The articles in this special section focus on diverse groups of pilgrims, with each group expressing a different perspective on the Holy Land. Perhaps it would be more appropriate to state that each of these groups, together with their guides, constructs a different Holy Land, resulting in multiple Holy Lands. What exactly is it that makes a land holy? I suggest that we view religion as a social and individual endeavor to interpret experience in ways that are perceived to be meaningful, and as an effort to overcome the isolation of the self through connections with persons, values, and communities that are perceived to elevate, empower, and transcend the individual. From this perspective, places—lands—become holy through their associations with such overarching ‘imagined communities’ (Anderson 1983). Conflict has the potential to arise when the same geographic space is symbolically central for more than one such community. The articles in this section evoke the contestation of meanings as Christians—both Catholic and Protestant—as well as Jews and Muslims visit and dwell within the same territorial space, considered by all, for different reasons, to be ‘holy’.
The JCM and Beyond
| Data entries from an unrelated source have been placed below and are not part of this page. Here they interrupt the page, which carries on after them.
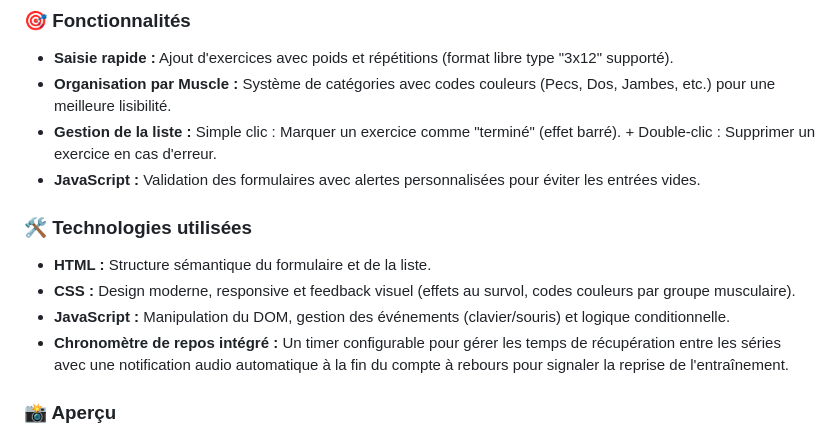
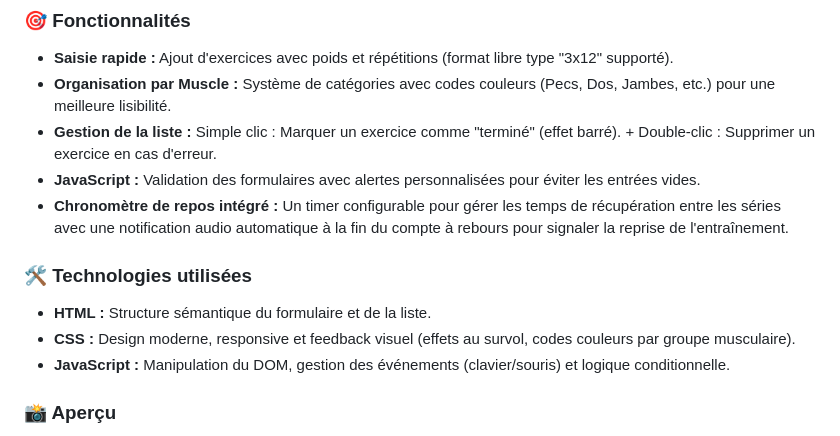
Before and after one commit to Florian17-130/Projet-Perso, a Markdown page: Description_Projets.md, the part around the change. Rendered like a GitHub page.

```diff
--- a/Description_Projets.md
+++ b/Description_Projets.md
@@ -46,12 +46,12 @@ Bienvenue sur ce dépôt regroupant mes travaux réalisés au sein de **Guardia
 * **Organisation par Muscle :** Système de catégories avec codes couleurs (Pecs, Dos, Jambes, etc.) pour une meilleure lisibilité.
 * **Gestion de la liste :** Simple clic : Marquer un exercice comme "terminé" (effet barré). + Double-clic : Supprimer un exercice en cas d'erreur.
 * **JavaScript :** Validation des formulaires avec alertes personnalisées pour éviter les entrées vides.
+* **Chronomètre de repos intégré :** Un timer configurable pour gérer les temps de récupération entre les séries avec une notification audio automatique à la fin du compte à rebours pour signaler la reprise de l'entraînement.
 
 ### 🛠️ Technologies utilisées
 * **HTML :** Structure sémantique du formulaire et de la liste.
 * **CSS :** Design moderne, responsive et feedback visuel (effets au survol, codes couleurs par groupe musculaire).
 * **JavaScript :** Manipulation du DOM, gestion des événements (clavier/souris) et logique conditionnelle.
-* **Chronomètre de repos intégré :** Un timer configurable pour gérer les temps de récupération entre les séries avec une notification audio automatique à la fin du compte à rebours pour signaler la reprise de l'entraînement.
 
 ### 📸 Aperçu
 
```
I was very moved by Jonathan [Magonet]’s talk, and it brought to mind many cherished memories of my own. After all, it was one key experience from the pre-stage of the JCM that got me hooked. During one of those Jewish–Christian–Muslim weekends at the Evangelische Akademie Berlin on the Middle East conflict in 1969, an intense debate ensued between two secular Jewish speakers and the rabbis Albert Friedlander and Lionel Blue with whom I have been friends ever since. It was about Jewish claims to the Holy Land, still a burning issue, and questions of privileges and ethical obligations, and it opened my eyes to the lively dynamics within the Jewish faith group far beyond the stereotypes common in the Muslim students’ community in those days. At the same time, it strengthened my resolve to concentrate on talking to each other rather than talking about each other, both between our faith groups and within them.